City Screen, the UK’s leading independent cinema operator which runs some of London’s most cherished cinemas including the Ritzy, the Gate and the Clapham and Stratford Picturehouses, stepped in to rescue the building and transformed it into a five-screen venue, including a flexible basement screening area with its own lounge bar (which also hosts music and comedy events), a bar and two restaurants. The architects for the conversion were Panter Hudspith who have previously worked with City Screen to create award-winning cinemas.
The British Music Experience was a permanent exhibition, taking up more than 20,000 square feet, installed into The O₂ Bubble, part of The O₂ in Greenwich, London. Opened with a private concert by The View in March 2009, it featured a retrospective look at the British music industry since 1944. The museum closed on 30 April 2014 and announced it was looking for a new home.
Spearheaded by music mogul Harvey Goldsmith, designed by Land Design Studio and funded by The O₂ owners AEG, BME was created to fill a gap in the UK Heritage sector for Rock and Pop Music. Previously, the National Centre for Popular Music in Sheffield had attempted to achieve this but failed to attract visitors and was eventually closed.

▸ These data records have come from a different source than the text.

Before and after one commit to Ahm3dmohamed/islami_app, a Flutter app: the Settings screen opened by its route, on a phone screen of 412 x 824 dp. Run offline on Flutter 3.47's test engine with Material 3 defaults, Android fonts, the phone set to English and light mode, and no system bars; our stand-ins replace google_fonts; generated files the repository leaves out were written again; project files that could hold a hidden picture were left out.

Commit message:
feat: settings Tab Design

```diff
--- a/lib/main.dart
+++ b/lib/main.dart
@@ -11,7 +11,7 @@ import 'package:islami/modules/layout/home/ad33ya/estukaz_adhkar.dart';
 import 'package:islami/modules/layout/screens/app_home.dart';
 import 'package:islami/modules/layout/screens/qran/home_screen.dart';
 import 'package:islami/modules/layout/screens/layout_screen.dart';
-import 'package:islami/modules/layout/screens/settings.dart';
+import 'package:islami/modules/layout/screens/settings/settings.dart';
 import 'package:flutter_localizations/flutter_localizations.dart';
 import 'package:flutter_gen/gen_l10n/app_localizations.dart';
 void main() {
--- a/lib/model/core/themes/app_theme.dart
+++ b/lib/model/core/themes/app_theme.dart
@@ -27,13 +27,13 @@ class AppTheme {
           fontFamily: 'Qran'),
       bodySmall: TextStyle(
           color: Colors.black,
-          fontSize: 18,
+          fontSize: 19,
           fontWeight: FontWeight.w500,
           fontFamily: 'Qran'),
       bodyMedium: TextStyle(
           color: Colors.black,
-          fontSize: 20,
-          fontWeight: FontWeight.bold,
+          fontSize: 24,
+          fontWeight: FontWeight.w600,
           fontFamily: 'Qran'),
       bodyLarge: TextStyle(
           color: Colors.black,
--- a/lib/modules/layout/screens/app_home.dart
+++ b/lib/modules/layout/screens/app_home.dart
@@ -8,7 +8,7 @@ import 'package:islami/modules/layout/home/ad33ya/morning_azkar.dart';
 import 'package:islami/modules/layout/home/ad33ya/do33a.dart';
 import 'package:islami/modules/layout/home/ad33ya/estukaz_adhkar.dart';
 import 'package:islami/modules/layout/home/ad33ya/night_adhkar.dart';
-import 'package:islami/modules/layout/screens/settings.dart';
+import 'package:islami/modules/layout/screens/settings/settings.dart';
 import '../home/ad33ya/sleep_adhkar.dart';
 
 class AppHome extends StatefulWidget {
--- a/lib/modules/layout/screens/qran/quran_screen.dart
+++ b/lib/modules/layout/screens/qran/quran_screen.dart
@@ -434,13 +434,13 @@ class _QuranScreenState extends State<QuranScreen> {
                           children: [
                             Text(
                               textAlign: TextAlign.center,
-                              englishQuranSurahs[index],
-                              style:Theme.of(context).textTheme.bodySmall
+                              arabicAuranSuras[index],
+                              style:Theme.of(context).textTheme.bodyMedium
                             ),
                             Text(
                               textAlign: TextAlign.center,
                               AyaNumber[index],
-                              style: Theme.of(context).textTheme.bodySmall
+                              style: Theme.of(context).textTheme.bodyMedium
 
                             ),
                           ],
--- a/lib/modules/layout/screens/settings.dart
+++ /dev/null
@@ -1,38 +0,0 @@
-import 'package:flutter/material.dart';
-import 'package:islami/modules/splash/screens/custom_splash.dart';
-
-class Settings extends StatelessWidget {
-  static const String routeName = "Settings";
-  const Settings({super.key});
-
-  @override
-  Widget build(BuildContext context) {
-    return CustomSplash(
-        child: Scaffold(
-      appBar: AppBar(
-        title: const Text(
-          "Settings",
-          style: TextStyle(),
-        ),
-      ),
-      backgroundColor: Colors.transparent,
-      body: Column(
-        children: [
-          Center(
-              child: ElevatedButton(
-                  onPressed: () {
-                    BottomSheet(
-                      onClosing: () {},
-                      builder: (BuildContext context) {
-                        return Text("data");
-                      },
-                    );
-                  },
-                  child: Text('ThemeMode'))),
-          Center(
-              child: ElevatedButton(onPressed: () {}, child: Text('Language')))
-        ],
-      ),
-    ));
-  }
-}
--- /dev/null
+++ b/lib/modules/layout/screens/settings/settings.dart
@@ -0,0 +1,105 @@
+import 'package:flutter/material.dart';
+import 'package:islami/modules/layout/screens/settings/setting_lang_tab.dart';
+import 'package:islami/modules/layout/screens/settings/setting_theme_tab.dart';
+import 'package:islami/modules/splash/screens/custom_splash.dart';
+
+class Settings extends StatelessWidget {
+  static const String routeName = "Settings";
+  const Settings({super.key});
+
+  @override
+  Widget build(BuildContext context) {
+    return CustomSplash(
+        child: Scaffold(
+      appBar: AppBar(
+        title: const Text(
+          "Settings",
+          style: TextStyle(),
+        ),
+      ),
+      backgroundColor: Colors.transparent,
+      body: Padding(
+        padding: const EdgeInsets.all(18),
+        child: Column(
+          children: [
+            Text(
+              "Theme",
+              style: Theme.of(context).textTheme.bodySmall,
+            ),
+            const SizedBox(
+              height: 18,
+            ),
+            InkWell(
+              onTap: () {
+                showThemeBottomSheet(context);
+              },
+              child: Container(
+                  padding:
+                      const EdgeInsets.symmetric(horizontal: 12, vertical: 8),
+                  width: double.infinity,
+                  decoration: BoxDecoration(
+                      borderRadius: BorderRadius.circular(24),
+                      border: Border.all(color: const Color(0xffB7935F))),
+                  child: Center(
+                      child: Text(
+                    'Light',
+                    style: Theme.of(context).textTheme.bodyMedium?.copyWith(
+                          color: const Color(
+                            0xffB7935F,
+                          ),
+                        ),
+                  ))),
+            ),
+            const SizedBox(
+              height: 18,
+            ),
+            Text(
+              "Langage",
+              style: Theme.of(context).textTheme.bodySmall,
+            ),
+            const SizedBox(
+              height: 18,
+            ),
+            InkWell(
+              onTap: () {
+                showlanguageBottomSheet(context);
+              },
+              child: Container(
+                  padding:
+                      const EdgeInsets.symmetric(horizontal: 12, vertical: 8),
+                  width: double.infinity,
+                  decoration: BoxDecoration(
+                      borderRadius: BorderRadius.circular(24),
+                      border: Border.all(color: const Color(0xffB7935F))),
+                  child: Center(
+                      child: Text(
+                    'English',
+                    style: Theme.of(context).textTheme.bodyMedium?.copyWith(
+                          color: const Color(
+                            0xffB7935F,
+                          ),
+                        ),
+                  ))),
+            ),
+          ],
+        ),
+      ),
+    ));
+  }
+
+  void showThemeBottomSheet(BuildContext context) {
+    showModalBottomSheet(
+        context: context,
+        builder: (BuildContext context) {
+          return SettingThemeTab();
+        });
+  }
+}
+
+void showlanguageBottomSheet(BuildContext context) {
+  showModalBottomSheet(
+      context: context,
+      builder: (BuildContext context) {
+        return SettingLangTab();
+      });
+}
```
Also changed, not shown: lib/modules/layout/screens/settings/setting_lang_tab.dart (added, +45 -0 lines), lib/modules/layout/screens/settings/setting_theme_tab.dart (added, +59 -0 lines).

The British Music Experience has been set up as a charitable trust and has been funded by £9.5m worth of investment from AEG who hope to recoup their costs within five years. Sponsorship agreements with The Performing Rights Society, Gibson Guitars and Sennheiser amongst others have helped establish the exhibition.
Destination Star Trek LondonDistance: 1.2 miTourist Information sandstone lane London, United Kingdom E161XL